_Input_
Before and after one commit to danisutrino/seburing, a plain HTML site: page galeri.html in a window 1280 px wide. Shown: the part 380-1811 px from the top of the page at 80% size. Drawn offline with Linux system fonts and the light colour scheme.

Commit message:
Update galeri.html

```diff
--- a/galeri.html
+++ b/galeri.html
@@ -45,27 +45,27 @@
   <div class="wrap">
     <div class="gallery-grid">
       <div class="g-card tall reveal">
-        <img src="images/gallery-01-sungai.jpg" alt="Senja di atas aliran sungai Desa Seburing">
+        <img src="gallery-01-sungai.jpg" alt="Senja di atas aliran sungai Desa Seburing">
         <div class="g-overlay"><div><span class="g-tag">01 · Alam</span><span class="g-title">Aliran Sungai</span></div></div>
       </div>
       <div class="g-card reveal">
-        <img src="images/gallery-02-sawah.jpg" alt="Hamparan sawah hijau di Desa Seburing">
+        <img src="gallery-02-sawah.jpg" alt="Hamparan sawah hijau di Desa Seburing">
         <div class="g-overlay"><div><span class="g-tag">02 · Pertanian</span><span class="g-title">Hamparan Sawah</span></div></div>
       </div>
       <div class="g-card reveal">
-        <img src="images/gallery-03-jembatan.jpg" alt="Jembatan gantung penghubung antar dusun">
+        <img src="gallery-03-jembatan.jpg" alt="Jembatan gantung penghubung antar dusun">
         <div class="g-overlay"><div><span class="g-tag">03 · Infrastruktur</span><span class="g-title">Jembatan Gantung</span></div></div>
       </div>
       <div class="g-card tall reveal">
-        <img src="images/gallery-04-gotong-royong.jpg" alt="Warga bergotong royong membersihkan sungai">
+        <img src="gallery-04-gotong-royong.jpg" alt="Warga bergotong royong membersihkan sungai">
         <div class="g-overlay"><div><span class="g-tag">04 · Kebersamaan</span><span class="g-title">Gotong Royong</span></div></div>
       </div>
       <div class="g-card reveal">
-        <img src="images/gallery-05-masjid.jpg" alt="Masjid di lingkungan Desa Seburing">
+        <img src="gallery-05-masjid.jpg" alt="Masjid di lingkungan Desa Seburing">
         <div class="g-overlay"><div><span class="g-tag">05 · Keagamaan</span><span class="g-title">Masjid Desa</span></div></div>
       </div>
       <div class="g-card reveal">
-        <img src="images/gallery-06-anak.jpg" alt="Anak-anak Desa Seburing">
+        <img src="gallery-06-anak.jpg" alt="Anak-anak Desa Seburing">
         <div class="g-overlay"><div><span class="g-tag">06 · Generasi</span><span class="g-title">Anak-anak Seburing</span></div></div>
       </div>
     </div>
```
==
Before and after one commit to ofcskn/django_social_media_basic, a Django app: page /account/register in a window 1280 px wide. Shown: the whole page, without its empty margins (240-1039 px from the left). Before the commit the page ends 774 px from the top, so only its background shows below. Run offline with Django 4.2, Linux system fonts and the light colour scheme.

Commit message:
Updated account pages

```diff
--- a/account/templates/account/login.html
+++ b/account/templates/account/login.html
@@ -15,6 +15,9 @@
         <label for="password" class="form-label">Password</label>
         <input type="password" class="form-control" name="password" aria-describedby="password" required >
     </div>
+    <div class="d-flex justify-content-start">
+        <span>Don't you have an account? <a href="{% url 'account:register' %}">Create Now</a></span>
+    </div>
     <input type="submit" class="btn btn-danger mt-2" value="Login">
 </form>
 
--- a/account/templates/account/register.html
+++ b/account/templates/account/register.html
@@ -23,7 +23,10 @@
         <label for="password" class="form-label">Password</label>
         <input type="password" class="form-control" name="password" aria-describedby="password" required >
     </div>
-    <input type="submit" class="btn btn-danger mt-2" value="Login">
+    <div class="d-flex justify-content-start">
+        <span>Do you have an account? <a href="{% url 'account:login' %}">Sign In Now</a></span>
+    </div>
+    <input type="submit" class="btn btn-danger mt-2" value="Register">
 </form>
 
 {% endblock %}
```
==
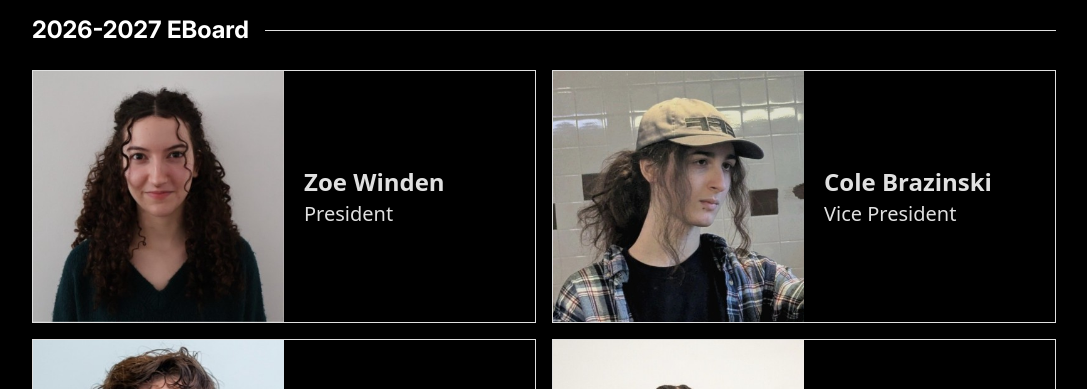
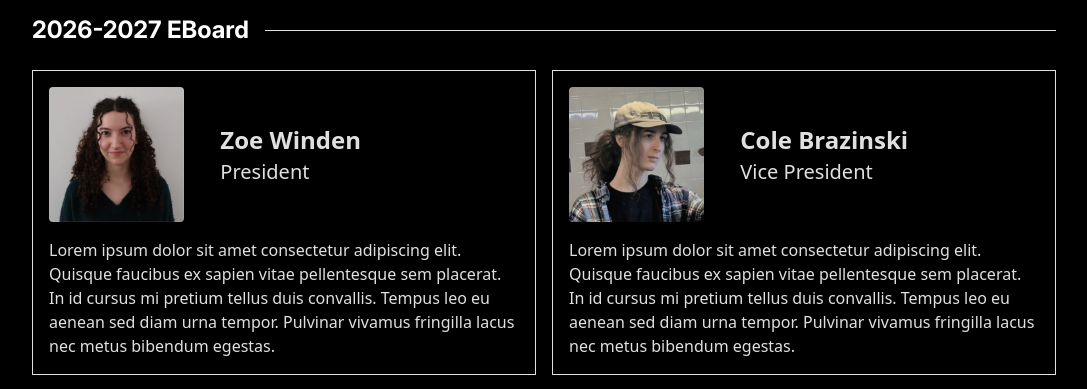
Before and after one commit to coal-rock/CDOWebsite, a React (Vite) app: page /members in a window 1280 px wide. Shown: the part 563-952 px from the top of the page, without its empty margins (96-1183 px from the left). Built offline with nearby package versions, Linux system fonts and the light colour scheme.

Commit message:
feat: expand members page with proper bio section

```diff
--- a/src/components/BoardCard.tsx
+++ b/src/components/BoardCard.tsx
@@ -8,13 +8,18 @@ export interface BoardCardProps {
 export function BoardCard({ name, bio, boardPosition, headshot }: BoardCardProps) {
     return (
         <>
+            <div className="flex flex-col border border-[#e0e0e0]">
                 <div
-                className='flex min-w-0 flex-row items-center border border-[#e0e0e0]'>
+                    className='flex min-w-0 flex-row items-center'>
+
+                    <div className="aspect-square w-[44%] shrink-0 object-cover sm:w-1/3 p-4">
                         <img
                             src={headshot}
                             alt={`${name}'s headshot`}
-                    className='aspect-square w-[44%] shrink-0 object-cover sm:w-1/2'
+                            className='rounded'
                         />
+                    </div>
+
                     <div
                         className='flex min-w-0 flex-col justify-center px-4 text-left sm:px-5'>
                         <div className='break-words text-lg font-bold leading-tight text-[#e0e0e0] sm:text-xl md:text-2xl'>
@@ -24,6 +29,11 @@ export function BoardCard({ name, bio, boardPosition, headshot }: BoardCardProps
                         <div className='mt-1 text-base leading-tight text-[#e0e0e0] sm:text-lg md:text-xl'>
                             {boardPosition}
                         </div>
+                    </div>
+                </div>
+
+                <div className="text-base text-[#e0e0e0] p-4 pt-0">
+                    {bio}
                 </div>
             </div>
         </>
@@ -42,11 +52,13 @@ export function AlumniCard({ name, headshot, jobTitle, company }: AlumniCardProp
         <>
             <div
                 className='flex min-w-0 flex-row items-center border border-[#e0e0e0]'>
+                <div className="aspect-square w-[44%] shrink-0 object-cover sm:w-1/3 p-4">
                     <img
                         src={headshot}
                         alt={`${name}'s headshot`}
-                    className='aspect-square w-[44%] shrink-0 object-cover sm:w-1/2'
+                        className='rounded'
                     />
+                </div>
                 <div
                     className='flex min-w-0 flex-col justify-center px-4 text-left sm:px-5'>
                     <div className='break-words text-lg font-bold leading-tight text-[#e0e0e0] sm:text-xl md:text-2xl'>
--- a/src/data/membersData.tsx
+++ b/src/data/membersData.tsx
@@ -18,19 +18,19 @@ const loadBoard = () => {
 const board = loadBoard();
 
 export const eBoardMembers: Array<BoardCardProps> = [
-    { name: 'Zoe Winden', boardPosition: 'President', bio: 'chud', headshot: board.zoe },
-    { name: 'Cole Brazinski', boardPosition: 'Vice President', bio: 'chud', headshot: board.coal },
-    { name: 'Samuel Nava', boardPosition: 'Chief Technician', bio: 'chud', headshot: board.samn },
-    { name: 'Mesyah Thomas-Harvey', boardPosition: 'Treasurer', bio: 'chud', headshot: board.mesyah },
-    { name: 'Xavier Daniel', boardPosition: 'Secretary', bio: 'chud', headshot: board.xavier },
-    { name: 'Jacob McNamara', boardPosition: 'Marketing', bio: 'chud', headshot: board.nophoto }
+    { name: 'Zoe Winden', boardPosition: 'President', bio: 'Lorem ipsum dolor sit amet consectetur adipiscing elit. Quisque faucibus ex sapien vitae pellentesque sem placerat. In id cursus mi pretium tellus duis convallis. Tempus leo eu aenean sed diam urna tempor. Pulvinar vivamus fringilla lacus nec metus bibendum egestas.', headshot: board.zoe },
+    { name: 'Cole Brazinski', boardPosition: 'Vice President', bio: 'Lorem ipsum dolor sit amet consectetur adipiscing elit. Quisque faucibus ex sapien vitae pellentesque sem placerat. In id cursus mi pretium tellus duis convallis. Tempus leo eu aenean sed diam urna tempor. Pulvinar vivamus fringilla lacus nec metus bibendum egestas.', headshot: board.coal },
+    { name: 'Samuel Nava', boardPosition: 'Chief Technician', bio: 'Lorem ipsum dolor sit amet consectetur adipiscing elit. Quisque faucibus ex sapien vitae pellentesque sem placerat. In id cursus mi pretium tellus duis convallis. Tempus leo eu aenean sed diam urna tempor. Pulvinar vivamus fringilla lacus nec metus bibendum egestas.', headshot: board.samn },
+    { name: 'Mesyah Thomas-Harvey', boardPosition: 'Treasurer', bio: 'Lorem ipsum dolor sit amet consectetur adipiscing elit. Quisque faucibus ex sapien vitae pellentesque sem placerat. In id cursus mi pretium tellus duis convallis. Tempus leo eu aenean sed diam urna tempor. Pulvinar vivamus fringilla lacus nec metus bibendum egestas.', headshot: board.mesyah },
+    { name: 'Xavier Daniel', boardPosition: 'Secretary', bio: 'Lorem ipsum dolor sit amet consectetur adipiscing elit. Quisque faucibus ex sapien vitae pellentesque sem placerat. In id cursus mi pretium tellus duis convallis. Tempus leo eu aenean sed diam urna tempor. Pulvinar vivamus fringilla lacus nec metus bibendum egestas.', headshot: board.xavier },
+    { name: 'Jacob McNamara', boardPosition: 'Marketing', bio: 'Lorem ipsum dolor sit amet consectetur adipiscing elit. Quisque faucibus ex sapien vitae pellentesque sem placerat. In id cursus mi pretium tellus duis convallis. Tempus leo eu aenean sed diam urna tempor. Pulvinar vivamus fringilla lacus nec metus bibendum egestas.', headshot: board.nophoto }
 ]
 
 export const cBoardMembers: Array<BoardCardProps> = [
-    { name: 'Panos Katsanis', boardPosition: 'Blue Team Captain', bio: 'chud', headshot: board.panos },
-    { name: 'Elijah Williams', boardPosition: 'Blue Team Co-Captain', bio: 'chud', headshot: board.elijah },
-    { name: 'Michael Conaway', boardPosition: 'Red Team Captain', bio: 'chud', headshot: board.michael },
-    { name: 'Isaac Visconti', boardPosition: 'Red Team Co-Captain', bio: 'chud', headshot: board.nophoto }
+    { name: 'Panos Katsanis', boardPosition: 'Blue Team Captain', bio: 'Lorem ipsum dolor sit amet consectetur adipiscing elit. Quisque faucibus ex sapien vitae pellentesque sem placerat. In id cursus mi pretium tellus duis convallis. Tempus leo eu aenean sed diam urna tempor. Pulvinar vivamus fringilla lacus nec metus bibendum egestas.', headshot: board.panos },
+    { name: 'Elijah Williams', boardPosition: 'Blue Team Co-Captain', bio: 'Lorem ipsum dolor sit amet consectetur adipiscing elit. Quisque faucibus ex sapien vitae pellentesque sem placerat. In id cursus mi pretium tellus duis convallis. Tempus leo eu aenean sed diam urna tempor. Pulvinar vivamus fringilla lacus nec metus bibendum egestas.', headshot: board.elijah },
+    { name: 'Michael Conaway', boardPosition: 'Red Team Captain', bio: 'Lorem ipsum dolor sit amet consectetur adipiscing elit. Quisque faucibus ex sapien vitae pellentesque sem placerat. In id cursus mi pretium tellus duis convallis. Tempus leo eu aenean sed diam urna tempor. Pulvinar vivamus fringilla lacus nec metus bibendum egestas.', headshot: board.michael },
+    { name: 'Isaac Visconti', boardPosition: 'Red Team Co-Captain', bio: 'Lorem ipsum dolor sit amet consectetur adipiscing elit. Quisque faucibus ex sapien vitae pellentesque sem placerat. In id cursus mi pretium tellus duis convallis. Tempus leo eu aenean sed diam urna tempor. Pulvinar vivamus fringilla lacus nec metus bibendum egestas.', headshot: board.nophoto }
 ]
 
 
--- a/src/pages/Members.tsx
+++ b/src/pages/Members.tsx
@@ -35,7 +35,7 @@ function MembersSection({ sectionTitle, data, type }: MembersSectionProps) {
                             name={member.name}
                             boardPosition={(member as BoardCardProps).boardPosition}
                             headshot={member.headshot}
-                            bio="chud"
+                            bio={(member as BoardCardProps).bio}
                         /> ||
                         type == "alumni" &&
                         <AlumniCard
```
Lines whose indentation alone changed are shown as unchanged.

_Exercise requirements_
When a line of the records has the word "justify", pick it out and copy it.

_Written response_
+    <div class="d-flex justify-content-start">
+    <div class="d-flex justify-content-start">
                         className='flex min-w-0 flex-col justify-center px-4 text-left sm:px-5'>
                     className='flex min-w-0 flex-col justify-center px-4 text-left sm:px-5'>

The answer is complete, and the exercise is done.